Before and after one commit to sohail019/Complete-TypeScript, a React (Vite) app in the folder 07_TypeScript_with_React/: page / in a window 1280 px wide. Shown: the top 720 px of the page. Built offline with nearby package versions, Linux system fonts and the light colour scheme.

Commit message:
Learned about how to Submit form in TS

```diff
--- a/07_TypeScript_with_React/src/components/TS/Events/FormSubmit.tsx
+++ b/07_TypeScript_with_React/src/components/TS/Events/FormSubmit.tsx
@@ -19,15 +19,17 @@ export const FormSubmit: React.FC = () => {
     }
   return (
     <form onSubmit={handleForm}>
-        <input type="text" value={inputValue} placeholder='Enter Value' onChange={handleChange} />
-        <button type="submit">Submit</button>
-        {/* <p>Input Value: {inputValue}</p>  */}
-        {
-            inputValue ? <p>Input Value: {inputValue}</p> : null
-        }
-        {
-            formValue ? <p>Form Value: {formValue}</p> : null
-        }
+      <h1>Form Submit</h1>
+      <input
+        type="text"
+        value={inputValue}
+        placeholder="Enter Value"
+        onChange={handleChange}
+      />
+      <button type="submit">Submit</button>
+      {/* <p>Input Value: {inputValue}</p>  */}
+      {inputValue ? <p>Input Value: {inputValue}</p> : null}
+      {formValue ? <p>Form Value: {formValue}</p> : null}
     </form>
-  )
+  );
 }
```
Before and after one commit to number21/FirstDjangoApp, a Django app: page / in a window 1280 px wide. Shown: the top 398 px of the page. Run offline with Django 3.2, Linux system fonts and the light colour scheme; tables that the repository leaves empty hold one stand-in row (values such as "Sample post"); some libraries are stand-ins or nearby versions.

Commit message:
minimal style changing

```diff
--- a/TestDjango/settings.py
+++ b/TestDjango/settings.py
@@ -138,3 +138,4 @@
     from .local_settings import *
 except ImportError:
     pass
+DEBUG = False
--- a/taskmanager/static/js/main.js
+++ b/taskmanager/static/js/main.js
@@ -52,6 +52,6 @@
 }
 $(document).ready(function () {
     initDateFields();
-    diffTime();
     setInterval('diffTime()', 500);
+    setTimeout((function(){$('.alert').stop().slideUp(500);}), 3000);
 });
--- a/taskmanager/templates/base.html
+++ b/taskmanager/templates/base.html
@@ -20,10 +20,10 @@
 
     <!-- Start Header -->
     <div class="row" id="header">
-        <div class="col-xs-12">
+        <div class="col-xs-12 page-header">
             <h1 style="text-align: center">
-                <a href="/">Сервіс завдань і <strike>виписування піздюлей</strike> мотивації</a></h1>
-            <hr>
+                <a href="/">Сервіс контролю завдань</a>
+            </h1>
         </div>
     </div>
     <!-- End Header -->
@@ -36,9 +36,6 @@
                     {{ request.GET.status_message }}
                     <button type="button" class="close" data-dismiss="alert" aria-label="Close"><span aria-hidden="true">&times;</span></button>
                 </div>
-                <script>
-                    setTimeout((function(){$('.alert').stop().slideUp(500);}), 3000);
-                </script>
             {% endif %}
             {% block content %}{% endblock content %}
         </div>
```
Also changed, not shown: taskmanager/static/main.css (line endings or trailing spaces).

##############################

▶ [Instructions for the task]:
The expected answer is a copy of every line in the entries that holds the word "FormSubmit".

▶ [Solved problem]:
--- a/07_TypeScript_with_React/src/components/TS/Events/FormSubmit.tsx
+++ b/07_TypeScript_with_React/src/components/TS/Events/FormSubmit.tsx
@@ -19,15 +19,17 @@ export const FormSubmit: React.FC = () => {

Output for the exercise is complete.